ASSIGNMENT
Going through the data below, please show each line containing the string "transformed".

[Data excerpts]
────────────────

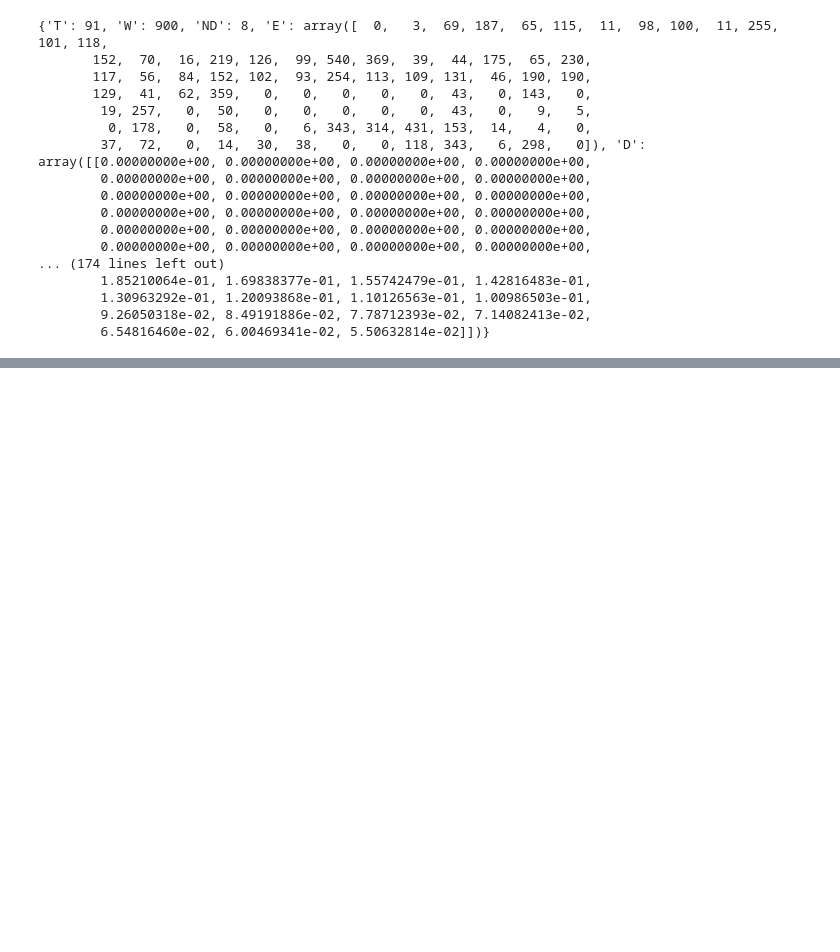
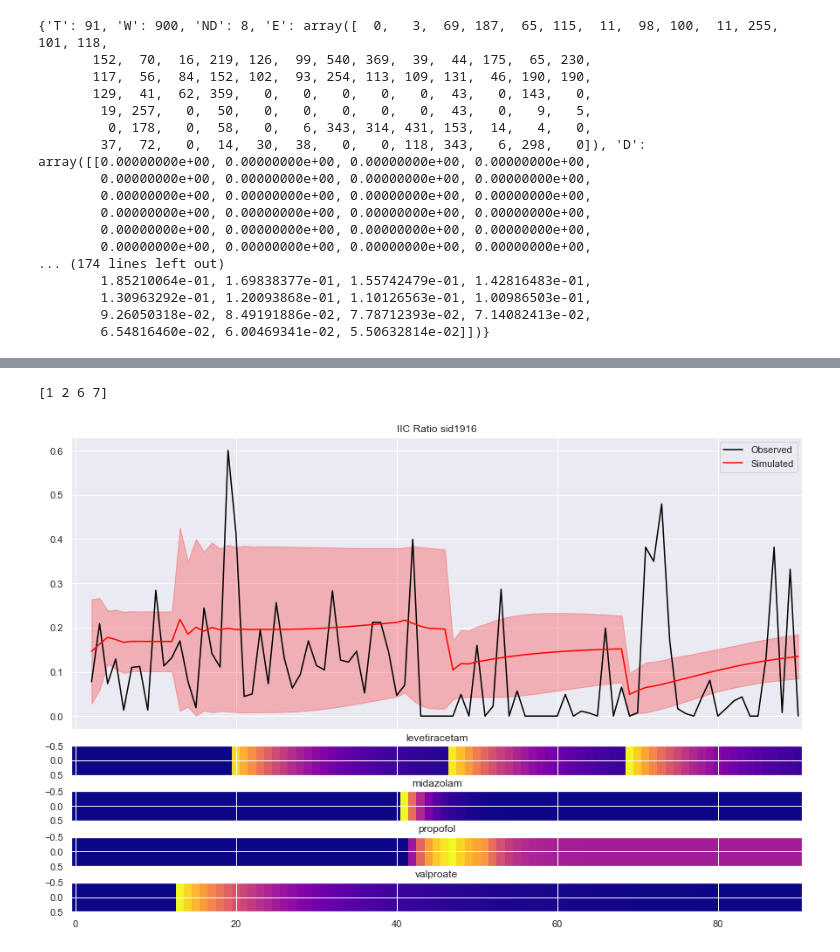
Before and after one commit to Hockey86/iic_causal_inference, a Jupyter notebook: Bayesian_Analysis.ipynb, the cells around one changed output, grey strips where cells are left out. Drawn from its saved outputs; the diff is of its cells as text; code cells hidden in the pictures; blank space fills up the shorter version.

```diff
--- a/Bayesian_Analysis.ipynb
+++ b/Bayesian_Analysis.ipynb
@@ -28,10 +28,8 @@ parameters {
     real a2;
     real b0;
     vector[ND] b;
-    real theta_u;
-    real theta_l;
-    real p1_s;
-    real p2_s;
+    real<lower=0,upper=1> p1_s;
+    real<lower=0,upper=1> p2_s;
 }
 
 transformed parameters {
@@ -48,8 +46,6 @@ transformed parameters {
 }
 
 model {
-    p1_s ~ uniform(theta_l,theta_u);
-    p2_s ~ uniform(theta_l,theta_u);
     for (t in 1:T) {
         E[t] ~ binomial(W,p[t]);
     }
@@ -187,0 +187,18 @@ RuntimeError: Initialization failed.
+# %%
+p = pd.DataFrame(fit.extract()['p'],columns=['p[%d]'%(i) for i in range(T)])
+# %%
+drugs_used = np.where(np.sum(D,axis=1)!=0)[0]
+print(drugs_used)
+fig,ax = plt.subplots(1+len(drugs_used),1,sharex=True,figsize=(15,10),gridspec_kw = {'height_ratios':[10]+[1 for i in range(len(drugs_used))]})
+ax[0].plot(np.arange(2,T),Eobs1[2:],c='black',label='Observed')
+ax[0].plot(np.arange(2,T),p.mean(axis=0)[2:],c='red',label='Simulated')
+ax[0].fill_between(x=np.arange(2,T),y1=p.mean(axis=0)[2:]+p.std(axis=0)[2:],y2=p.mean(axis=0)[2:]-p.std(axis=0)[2:],alpha=0.25,color='red')
+ax[0].legend()
+ax[0].set_title('IIC Ratio %s'%('sid1916'))
+for i in range(1,1+len(drugs_used)):
+        y = D[drugs_used[i-1],:]
+        ax[i].imshow(y[np.newaxis,:], cmap="plasma", aspect="auto")
+        ax[i].set_title(halflife.keys()[drugs_used[i-1]])
+# %% [output]
+[1 2 6 7]
+[figure, added]
```
Also changed, not shown: parts of 1 cell of this notebook.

────────────────

RESULT OF THE TASK
 transformed parameters {
@@ -48,8 +46,6 @@ transformed parameters {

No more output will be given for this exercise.